Why is such a religiously founded middle ground important? First, of course, for the obvious reason that so much contemporary fundamentalism has religious content (and not only among Muslims): One cannot oppose it without confronting its religious claims. The middle ground is thus politically important as a defense against the highly destructive potential of religious fanaticism. But this middle ground is also important for intellectual and spiritual reasons. It can be the location of those who want to be religious believers without emigrating from modernity.

This stance may be required as an expedient to cater for societies such as the US where there a a large majority of people who claim adherence to some religious faith – serious adherence that is, not just the notional C of E that many of us have on official documents long after we have ever attended a service apart from marriages and funerals. It may also be waste of time to undertake the task that Dawkins and others have set themeslves, to rubbish religious belief to such an extent that is goes away and hides. There may be another line of march and this has emerged from Bartley’s work on the crisis of Protestant belief.

Protestantism and the crisis of modenity

Berger wrote:

Protestantism, as Max Weber and Ernst Troeltsch showed in the early 20th century, has had a special relationship with modernity. Its long struggle with the spirit of modernity cannot be replicated in other traditions, but it nevertheless holds lessons for the latter. One is the readiness to have faith without laying claim to certainty—from the sola fide of the Lutheran Reformation to Paul Tillich’s “Protestant principle.” Another lesson is the importance of coming to terms with modern historical scholarship. Protestantism was the first religious tradition that turned the critical instrument of this scholarship on its own scriptures—an historically unprecedented event, most of it carried on in 19th-century theological institutions by individuals who did not want to undermine faith but, on the contrary, wanted to strengthen it by showing its historical development.

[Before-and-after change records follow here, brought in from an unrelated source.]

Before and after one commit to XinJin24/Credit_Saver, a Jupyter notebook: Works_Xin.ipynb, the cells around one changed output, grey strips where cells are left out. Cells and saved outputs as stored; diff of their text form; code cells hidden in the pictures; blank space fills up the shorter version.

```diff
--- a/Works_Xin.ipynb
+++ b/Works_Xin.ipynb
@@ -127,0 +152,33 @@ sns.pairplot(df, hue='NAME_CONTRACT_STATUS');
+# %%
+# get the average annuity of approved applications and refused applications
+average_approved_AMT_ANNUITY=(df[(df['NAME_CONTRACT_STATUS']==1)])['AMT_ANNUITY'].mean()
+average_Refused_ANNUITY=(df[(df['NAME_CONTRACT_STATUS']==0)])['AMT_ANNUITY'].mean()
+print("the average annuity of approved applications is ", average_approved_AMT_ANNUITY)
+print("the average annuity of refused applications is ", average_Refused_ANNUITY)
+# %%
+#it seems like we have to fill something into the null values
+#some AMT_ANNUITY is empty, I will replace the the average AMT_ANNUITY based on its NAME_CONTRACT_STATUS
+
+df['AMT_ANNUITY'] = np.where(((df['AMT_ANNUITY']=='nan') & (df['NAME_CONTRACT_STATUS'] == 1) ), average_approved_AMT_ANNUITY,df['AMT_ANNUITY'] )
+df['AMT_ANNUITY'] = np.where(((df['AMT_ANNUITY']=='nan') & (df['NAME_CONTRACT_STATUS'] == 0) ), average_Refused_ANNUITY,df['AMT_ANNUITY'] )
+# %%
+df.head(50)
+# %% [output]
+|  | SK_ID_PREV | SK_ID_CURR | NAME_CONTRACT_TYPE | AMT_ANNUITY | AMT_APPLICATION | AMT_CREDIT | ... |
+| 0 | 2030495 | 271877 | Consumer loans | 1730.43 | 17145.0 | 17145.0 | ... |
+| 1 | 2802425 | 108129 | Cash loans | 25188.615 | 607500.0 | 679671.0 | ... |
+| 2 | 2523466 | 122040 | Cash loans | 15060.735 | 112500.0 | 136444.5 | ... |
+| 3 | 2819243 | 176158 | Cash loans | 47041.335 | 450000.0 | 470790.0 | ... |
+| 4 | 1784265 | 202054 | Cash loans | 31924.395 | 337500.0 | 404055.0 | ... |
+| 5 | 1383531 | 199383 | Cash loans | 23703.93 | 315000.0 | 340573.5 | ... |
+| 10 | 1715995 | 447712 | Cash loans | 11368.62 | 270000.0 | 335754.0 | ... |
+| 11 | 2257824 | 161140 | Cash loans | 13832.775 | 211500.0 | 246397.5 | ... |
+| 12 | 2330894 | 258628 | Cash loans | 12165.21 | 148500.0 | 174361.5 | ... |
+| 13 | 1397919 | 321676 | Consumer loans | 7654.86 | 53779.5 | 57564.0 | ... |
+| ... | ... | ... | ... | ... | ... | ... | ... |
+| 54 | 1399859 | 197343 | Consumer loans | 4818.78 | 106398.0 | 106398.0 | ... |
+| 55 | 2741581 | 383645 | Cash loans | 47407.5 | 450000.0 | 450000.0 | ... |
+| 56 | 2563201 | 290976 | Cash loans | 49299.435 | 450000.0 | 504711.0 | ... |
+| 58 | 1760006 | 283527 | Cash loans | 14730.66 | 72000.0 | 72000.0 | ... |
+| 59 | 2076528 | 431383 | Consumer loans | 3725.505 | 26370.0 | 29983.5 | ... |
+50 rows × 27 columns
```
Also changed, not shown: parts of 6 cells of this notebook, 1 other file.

This is the cue for Bartley to come on stage and describe what happened when Christian scholars began to cast doubt on the historical Jesus. This post is too long so I will do another one to tell Bartley’s tale and describe the revised version of rationality that emerged from it. Impatient people can read this piece for a preview. It may help to skip from the beginning to the part about midway through where the story of Bartley’s work on Protestantism begins.

 

Advertisements

Written by Admin

November 16, 2006 at 2:18 pm

Posted in Uncategorized

4 Responses

Subscribe to comments with RSS.

  1. Thanks for the link and the summary, Rafe. Berger is an excellent social theorist and well worth listening to.

    Mark Bahnisch

    November 16, 2006 at 3:03 pm

  2. Nice post.

    Kodjo

    November 16, 2006 at 11:45 pm

  3. I’m glad I managed to eke out enough time to read this — it was well worth it.

    As an atheistic Zen Buddhist, I think if we have to pick a religion on which to found a middle ground, it should be Zen Buddhism.

    On the other hand, it won’t really solve the problem as suggested above, since one of its key ideas is that nothing is as it seems or absolute…

    Brock

    November 17, 2006 at 3:58 am

  4. I read the article a few days ago, and found it illuminating. Thanks rafe for making it more illuminating by your commentary.

    Rococo Liberal

    November 17, 2006 at 7:11 am


Leave a Reply

Fill in your details below or click an icon to log in:

WordPress.com Logo

You are commenting using your WordPress.com account. Log Out / Change )

Twitter picture

You are commenting using your Twitter account. Log Out / Change )

Facebook photo

You are commenting using your Facebook account. Log Out / Change )

Google+ photo

You are commenting using your Google+ account. Log Out / Change )

Connecting to %s

%d bloggers like this: